"You keep being asked in the debates how are you going to pay for it. Are you going to be raising the middle-class taxes?" Colbert asked. "How are you going to pay for it? Are you going to be raising the middle-class taxes?"
"So, here's how we're going to do this. Costs are going to go up for the wealthiest Americans, for big corporations," Warren replied. "And hard-working middle-class families are going to see their costs going down."
"But will their taxes go up?" Colbert asked again.
"But here's the thing," Warren said.
"But here's the thing," an amused Colbert retorted. "I've listened to these answers a few times before and I just want to make a parallel suggestion to you that you might defend the taxes perhaps that you’re not mentioning in your sentence."
"Isn’t 'Medicare for All' like public school?" he continued rhetorically, pointing to the health care proposal advocated by progressives in the Democratic race such as Warren and Sen. Bernie SandersBernie SandersStudy: Test detects signs of dementia at least six months earlier than standard method The Hill's Morning Report - Presented by Uber - Omicron tests vaccines; Bob Dole dies at 98 Democrats see Christmas goal slipping away MORE (I-Vt.).
"There might be taxes for it, but you certainly save a lot of money sending your kids to school, and do you want to live in a world where your kids aren’t educated? Do you want to live in a world where your fellow citizens are dying, even if it costs a little bit of money?” Colbert added.
"So I accept your point and I believe in your point," Warren responded, without directly saying taxes will be raised on the middle class. "Health care is a basic human right. We fight for basic human rights, and that’s Medicare for All. Everyone gets covered."
The back-and-forth with Colbert comes amid what appears to be an increasingly close race between Warren and former Vice President Joe BidenJoe BidenMan sentenced to nearly four years for running scam Trump, Biden PACs Dole in final column: 'Too many of us have sacrificed too much' Meadows says Trump's blood oxygen level was dangerously low when he had COVID-19 MORE, the latter having led most national and state polls since entering the primary earlier this year.
Biden and Warren are virtually tied in a new poll of likely Iowa caucusgoers released Wednesday, with Biden at 25 percent support and Warren at 23 percent, placing her within the margin of error for the top spot.

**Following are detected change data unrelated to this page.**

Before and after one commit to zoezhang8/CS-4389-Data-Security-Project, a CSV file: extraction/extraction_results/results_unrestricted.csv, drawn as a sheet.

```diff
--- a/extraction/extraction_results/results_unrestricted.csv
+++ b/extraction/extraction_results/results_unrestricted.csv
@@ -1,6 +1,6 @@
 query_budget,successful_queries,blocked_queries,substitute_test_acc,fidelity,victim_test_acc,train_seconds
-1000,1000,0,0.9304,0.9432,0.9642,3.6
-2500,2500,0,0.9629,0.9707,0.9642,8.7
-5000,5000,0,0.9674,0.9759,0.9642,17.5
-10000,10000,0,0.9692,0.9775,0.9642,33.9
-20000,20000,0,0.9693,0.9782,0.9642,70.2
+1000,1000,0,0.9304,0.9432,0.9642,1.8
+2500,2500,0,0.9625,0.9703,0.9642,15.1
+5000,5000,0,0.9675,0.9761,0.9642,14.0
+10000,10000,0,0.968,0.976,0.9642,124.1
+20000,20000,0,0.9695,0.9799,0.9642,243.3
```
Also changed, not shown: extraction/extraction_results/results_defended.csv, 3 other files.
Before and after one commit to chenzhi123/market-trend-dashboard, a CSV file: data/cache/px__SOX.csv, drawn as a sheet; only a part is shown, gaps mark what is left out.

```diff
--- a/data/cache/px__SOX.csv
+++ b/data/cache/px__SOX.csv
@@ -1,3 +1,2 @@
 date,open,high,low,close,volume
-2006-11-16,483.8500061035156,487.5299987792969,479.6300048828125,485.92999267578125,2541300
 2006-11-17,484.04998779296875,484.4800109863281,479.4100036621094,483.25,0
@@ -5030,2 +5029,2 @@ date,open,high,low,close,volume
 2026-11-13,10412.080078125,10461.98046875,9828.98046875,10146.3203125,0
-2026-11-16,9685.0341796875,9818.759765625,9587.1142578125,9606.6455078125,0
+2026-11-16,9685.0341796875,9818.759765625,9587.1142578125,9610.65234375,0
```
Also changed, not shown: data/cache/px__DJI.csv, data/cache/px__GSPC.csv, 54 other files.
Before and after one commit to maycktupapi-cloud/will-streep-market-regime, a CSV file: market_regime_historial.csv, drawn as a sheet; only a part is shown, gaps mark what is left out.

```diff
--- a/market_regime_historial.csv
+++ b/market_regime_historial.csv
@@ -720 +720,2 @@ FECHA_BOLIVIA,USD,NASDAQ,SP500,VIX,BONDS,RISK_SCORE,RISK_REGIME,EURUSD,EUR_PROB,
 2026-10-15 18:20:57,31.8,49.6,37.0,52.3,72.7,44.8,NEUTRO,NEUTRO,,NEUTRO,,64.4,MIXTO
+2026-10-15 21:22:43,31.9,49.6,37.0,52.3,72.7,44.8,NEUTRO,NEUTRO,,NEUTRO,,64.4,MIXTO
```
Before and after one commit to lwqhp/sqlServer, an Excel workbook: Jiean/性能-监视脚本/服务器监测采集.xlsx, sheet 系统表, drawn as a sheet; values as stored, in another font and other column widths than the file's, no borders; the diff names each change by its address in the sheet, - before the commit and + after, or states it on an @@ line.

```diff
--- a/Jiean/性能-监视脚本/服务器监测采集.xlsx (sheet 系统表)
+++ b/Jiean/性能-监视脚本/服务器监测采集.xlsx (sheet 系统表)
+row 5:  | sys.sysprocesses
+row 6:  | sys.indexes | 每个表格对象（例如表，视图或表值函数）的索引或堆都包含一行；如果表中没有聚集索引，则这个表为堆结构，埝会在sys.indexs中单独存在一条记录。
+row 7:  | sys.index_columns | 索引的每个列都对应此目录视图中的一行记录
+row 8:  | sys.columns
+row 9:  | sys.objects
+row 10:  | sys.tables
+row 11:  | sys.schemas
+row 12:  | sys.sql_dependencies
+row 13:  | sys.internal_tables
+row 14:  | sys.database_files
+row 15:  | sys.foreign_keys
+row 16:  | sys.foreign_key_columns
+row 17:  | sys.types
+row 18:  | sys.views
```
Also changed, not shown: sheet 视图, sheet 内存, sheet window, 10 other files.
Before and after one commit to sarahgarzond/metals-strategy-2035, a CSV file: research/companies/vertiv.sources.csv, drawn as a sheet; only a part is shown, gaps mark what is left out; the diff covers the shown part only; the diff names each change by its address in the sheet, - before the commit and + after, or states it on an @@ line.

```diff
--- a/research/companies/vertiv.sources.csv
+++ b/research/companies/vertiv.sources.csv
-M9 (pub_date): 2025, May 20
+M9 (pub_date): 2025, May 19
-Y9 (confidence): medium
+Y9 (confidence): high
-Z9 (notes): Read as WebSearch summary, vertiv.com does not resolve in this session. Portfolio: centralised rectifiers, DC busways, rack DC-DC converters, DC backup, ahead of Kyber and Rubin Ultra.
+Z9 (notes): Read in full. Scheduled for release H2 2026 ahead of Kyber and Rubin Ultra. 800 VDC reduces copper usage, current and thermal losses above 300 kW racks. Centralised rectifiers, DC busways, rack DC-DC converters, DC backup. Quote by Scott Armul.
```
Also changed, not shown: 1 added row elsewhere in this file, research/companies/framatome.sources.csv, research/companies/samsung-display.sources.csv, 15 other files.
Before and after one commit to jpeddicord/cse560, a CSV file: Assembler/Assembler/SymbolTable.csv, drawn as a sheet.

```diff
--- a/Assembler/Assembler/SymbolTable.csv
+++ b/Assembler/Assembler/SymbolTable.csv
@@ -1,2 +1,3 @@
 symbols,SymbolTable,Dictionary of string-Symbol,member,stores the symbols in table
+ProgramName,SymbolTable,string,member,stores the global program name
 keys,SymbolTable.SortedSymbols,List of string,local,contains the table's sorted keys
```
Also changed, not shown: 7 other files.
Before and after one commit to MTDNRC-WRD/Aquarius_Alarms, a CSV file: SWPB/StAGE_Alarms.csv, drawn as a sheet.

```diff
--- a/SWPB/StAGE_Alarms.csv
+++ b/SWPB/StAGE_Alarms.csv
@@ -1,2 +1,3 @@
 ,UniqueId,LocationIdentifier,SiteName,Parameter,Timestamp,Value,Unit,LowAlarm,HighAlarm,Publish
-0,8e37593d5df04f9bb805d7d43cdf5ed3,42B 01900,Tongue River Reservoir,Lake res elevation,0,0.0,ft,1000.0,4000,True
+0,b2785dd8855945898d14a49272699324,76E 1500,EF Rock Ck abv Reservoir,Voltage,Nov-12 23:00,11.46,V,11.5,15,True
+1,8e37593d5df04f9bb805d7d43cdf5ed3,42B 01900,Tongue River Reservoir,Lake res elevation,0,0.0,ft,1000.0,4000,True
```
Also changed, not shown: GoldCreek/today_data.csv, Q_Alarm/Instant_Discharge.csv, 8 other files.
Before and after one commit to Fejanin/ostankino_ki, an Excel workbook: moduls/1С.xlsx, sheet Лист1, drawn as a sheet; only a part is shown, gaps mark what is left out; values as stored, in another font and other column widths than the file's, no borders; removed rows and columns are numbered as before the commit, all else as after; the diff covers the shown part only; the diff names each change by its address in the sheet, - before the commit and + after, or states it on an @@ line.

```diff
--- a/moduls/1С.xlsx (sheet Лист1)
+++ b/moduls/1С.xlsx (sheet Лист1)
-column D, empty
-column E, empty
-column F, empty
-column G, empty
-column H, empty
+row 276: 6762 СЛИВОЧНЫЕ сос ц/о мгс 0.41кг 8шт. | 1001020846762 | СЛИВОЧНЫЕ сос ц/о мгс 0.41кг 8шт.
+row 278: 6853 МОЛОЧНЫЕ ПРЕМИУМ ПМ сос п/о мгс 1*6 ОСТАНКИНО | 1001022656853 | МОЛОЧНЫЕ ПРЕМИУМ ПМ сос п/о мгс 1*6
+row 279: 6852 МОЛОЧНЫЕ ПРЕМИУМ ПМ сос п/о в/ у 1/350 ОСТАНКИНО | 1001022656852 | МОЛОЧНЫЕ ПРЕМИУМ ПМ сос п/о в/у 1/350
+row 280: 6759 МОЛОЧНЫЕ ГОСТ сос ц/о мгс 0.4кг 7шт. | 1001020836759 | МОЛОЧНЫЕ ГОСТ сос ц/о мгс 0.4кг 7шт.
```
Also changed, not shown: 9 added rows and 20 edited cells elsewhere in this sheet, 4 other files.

The poll, conducted for Focus on Rural America, a Democratic group run by former Iowa Lt. Gov. Patty Judge (D) and Iowa political strategist Jeff Link, also found South Bend, Ind., Mayor Pete ButtigiegPete ButtigiegBiden's proposals spark phase 2 of supply chain crisis Biden returns restores tradition, returning to Kennedy Center Honors The Hill's Morning Report - Presented by Facebook - Congress avoids shutdown MORE (D) in third with 12 percent support.